SUPPLIED MATERIAL
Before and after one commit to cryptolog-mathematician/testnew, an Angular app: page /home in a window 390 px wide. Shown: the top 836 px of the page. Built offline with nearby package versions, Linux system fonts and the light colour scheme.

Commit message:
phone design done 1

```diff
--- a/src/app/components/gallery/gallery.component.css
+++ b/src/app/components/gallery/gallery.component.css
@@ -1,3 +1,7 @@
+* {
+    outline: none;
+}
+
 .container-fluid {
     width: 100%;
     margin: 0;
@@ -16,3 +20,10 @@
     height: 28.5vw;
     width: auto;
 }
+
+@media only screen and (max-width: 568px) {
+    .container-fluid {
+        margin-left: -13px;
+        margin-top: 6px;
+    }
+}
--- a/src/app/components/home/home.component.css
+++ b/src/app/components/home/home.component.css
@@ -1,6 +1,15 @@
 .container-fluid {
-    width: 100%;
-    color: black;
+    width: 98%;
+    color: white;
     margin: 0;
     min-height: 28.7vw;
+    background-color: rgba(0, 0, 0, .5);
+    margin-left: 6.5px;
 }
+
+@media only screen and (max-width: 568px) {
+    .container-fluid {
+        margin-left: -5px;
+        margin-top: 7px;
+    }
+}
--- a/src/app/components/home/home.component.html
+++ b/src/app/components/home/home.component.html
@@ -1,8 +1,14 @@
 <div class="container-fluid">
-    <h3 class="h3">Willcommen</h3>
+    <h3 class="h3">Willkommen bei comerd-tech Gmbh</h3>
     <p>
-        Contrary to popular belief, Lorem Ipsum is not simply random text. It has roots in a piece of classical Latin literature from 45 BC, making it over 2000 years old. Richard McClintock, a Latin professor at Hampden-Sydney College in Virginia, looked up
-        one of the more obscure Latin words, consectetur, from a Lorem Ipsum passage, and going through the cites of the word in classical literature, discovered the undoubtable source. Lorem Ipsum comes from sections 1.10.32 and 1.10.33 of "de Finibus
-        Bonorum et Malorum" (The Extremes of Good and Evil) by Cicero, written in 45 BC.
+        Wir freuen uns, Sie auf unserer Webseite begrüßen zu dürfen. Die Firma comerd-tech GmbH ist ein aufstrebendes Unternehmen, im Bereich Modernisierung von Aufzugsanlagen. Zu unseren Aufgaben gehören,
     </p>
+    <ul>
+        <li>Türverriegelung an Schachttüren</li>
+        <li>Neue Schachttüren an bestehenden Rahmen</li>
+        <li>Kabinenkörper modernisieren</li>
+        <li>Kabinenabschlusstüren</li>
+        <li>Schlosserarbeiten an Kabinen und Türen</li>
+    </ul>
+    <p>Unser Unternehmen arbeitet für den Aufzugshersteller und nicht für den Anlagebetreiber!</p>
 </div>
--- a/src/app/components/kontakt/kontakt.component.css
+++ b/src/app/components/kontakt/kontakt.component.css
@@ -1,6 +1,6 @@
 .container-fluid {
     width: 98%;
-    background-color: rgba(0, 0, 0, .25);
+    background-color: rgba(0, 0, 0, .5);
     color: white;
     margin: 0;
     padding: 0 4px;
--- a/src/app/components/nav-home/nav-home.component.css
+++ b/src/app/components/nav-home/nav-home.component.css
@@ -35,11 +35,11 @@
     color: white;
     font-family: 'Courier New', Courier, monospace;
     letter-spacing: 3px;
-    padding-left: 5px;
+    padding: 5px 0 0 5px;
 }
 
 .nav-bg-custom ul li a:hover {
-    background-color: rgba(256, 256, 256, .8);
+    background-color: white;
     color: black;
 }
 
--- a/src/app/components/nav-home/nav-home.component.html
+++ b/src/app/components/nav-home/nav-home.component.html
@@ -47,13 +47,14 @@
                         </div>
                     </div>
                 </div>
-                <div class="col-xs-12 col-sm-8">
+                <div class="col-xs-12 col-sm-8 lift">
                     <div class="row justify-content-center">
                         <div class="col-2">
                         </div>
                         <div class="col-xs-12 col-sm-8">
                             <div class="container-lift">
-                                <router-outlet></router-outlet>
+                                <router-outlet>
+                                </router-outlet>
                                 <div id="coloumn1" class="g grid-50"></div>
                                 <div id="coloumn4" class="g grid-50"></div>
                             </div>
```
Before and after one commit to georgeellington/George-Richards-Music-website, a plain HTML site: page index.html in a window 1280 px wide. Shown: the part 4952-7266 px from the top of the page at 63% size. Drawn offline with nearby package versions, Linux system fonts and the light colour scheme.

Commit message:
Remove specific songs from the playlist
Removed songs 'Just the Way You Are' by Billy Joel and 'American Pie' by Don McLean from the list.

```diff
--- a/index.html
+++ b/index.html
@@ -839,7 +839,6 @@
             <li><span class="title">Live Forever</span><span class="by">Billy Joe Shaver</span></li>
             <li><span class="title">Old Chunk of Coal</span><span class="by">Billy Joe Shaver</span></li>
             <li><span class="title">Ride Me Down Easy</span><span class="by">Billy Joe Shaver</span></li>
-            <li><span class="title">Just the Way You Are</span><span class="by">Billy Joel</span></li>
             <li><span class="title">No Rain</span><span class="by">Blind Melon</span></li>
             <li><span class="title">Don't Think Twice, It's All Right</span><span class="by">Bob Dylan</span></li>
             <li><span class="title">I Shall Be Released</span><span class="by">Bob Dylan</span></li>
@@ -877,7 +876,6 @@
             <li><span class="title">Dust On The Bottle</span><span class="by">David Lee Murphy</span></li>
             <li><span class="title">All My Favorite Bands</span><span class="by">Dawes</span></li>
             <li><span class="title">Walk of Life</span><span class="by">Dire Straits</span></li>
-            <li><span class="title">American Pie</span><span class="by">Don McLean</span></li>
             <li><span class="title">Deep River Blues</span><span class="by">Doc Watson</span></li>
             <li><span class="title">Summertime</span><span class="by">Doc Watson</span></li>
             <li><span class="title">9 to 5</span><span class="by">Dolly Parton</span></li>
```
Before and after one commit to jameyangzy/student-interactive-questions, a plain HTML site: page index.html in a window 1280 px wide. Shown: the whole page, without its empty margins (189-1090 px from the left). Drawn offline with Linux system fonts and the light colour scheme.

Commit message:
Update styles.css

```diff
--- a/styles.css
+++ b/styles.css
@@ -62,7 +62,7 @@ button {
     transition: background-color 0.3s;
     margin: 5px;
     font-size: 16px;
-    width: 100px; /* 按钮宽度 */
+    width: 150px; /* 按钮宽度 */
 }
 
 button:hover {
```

THE TASK
Search the material for the string "Billy" and return each line that has it.

EXPECTED ANSWER
Removed songs 'Just the Way You Are' by Billy Joel and 'American Pie' by Don McLean from the list.
             <li><span class="title">Live Forever</span><span class="by">Billy Joe Shaver</span></li>
             <li><span class="title">Old Chunk of Coal</span><span class="by">Billy Joe Shaver</span></li>
             <li><span class="title">Ride Me Down Easy</span><span class="by">Billy Joe Shaver</span></li>
-            <li><span class="title">Just the Way You Are</span><span class="by">Billy Joel</span></li>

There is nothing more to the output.